Synopses & Reviews

Publisher Comments:

In recent years, the justices of the Supreme Court have ruled definitively on such issues as abortion, school prayer, and military tribunals in the war on terror. They decided one of American historys most contested presidential elections. Yet for all their power, the justices never face election, and hold their offices for life. This combination of influence and apparent unaccountability has led many to complain that there is something illegitimate—even undemocratic—about judicial authority.

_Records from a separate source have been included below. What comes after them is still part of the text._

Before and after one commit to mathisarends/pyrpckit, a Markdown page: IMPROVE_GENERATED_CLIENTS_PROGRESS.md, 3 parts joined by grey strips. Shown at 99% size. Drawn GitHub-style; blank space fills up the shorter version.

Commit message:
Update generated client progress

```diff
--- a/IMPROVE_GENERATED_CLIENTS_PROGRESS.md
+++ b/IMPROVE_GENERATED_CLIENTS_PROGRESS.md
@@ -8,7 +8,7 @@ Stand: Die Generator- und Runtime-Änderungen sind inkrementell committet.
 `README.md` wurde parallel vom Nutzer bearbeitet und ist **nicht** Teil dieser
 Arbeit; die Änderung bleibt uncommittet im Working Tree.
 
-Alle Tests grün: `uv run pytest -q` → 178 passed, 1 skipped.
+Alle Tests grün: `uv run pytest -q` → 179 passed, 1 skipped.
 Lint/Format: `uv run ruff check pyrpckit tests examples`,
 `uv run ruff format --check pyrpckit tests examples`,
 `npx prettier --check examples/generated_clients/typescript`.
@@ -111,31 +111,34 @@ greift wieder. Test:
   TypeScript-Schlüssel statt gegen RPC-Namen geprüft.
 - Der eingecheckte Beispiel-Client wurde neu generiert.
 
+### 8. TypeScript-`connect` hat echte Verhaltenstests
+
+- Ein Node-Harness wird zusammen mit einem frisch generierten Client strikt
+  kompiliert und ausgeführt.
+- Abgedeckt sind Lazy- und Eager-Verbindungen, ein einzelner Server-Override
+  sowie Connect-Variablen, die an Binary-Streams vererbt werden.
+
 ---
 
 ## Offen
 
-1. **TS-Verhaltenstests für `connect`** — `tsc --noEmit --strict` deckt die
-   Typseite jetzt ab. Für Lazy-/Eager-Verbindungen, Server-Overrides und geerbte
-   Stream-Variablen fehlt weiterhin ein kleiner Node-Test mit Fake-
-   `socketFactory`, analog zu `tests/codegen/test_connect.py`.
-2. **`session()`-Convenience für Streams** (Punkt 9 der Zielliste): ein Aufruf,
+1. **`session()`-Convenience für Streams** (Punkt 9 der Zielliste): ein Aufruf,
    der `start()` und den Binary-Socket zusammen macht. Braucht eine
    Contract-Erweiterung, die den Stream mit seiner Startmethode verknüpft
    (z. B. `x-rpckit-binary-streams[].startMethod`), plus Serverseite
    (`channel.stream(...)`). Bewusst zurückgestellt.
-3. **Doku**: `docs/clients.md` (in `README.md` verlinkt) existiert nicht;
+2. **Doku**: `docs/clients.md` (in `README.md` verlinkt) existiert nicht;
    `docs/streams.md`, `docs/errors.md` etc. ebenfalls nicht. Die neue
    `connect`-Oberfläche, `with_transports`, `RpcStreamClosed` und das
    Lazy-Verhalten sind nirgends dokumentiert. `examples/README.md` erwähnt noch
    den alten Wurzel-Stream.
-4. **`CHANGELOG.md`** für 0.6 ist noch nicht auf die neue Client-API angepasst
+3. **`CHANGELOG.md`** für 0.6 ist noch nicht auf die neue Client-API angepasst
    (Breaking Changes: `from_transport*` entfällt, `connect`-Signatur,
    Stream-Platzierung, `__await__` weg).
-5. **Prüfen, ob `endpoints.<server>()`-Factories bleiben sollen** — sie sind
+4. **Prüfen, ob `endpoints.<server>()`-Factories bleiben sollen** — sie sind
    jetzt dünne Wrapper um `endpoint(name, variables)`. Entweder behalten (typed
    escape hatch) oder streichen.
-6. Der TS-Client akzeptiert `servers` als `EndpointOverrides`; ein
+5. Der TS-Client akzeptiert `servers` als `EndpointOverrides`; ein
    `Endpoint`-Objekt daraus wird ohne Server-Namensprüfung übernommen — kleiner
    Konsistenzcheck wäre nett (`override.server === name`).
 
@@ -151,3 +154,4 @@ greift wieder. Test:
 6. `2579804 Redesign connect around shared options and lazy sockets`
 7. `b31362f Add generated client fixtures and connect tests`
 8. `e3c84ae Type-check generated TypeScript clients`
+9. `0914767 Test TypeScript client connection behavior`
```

In The Will of the People, Barry Friedman challenges that claim by showing that the Court has always been subject to a higher power: the American public. Judicial positions have been abolished, the justices jurisdiction has been stripped, the Court has been packed, and unpopular decisions have been defied. For at least the past sixty years, the justices have made sure that their decisions do not stray too far from public opinion.

Friedmans pathbreaking account of the relationship between popular opinion and the Supreme Court—from the Declaration of Independence to the end of the Rehnquist Court in 2005—details how the American people came to accept their most controversial institution and, in so doing, shaped the meaning of the Constitution.

Synopsis:

In recent years, the justices of the Supreme Court have ruled definitively on such issues as abortion, school prayer, and military tribunals in the war on terror. They decided one of American history's most contested presidential elections. Yet for all their power, the justices never face election, and hold their offices for life. This combination of influence and apparent unaccountability has led many to complain that there is something illegitimate--even undemocratic--about judicial authority.

In The Will of the People, Barry Friedman challenges that claim by showing that the Court has always been subject to a higher power: the American public. Judicial positions have been abolished, the justices' jurisdiction has been stripped, the Court has been packed, and unpopular decisions have been defied. For at least the past sixty years, the justices have made sure that their decisions do not stray too far from public opinion.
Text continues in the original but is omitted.